[[ RECORDS FOR THE EXERCISE open ]]

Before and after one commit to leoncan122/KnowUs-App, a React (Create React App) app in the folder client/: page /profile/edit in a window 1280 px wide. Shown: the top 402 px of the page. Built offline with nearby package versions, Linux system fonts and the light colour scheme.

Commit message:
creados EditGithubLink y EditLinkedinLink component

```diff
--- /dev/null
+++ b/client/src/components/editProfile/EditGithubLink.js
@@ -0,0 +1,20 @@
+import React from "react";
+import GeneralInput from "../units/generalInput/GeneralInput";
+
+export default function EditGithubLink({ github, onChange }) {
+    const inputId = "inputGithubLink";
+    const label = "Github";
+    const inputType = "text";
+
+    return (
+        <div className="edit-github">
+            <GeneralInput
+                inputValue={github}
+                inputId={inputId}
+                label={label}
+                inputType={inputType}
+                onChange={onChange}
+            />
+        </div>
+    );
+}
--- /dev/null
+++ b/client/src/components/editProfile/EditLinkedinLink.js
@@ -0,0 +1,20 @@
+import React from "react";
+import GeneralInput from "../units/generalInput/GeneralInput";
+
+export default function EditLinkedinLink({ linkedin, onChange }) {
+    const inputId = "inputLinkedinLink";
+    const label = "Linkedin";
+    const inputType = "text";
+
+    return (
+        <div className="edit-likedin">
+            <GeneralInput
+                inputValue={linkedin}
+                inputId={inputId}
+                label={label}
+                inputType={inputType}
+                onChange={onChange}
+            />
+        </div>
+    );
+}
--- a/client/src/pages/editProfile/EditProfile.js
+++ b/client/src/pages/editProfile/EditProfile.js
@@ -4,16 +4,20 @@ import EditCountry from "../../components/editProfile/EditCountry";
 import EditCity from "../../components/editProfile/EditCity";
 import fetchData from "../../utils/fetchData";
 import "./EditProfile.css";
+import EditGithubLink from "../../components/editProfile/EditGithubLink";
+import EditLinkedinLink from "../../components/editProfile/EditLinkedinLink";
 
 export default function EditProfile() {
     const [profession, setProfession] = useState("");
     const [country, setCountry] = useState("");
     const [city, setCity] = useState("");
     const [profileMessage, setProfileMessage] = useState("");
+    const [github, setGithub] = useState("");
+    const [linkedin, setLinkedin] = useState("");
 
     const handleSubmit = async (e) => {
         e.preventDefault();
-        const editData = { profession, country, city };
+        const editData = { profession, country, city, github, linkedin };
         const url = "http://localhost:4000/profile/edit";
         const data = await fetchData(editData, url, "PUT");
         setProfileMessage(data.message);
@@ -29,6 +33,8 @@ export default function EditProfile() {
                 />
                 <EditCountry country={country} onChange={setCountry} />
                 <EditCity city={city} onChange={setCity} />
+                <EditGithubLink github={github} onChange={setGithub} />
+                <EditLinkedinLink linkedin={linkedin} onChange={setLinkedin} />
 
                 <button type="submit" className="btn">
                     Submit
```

[[ RECORDS FOR THE EXERCISE closed ]]

> [WHAT THE EXERCISE ASKS]:
Write out every line from the records above, word for word.

> [YOUR RESPONSE]:
Before and after one commit to leoncan122/KnowUs-App, a React (Create React App) app in the folder client/: page /profile/edit in a window 1280 px wide. Shown: the top 402 px of the page. Built offline with nearby package versions, Linux system fonts and the light colour scheme.

Commit message:
creados EditGithubLink y EditLinkedinLink component

```diff
--- /dev/null
+++ b/client/src/components/editProfile/EditGithubLink.js
@@ -0,0 +1,20 @@
+import React from "react";
+import GeneralInput from "../units/generalInput/GeneralInput";
+
+export default function EditGithubLink({ github, onChange }) {
+    const inputId = "inputGithubLink";
+    const label = "Github";
+    const inputType = "text";
+
+    return (
+        <div className="edit-github">
+            <GeneralInput
+                inputValue={github}
+                inputId={inputId}
+                label={label}
+                inputType={inputType}
+                onChange={onChange}
+            />
+        </div>
+    );
+}
--- /dev/null
+++ b/client/src/components/editProfile/EditLinkedinLink.js
@@ -0,0 +1,20 @@
+import React from "react";
+import GeneralInput from "../units/generalInput/GeneralInput";
+
+export default function EditLinkedinLink({ linkedin, onChange }) {
+    const inputId = "inputLinkedinLink";
+    const label = "Linkedin";
+    const inputType = "text";
+
+    return (
+        <div className="edit-likedin">
+            <GeneralInput
+                inputValue={linkedin}
+                inputId={inputId}
+                label={label}
+                inputType={inputType}
+                onChange={onChange}
+            />
+        </div>
+    );
+}
--- a/client/src/pages/editProfile/EditProfile.js
+++ b/client/src/pages/editProfile/EditProfile.js
@@ -4,16 +4,20 @@ import EditCountry from "../../components/editProfile/EditCountry";
 import EditCity from "../../components/editProfile/EditCity";
 import fetchData from "../../utils/fetchData";
 import "./EditProfile.css";
+import EditGithubLink from "../../components/editProfile/EditGithubLink";
+import EditLinkedinLink from "../../components/editProfile/EditLinkedinLink";
 
 export default function EditProfile() {
     const [profession, setProfession] = useState("");
     const [country, setCountry] = useState("");
     const [city, setCity] = useState("");
     const [profileMessage, setProfileMessage] = useState("");
+    const [github, setGithub] = useState("");
+    const [linkedin, setLinkedin] = useState("");
 
     const handleSubmit = async (e) => {
         e.preventDefault();
-        const editData = { profession, country, city };
+        const editData = { profession, country, city, github, linkedin };
         const url = "http://localhost:4000/profile/edit";
         const data = await fetchData(editData, url, "PUT");
         setProfileMessage(data.message);
@@ -29,6 +33,8 @@ export default function EditProfile() {
                 />
                 <EditCountry country={country} onChange={setCountry} />
                 <EditCity city={city} onChange={setCity} />
+                <EditGithubLink github={github} onChange={setGithub} />
+                <EditLinkedinLink linkedin={linkedin} onChange={setLinkedin} />
 
                 <button type="submit" className="btn">
                     Submit
```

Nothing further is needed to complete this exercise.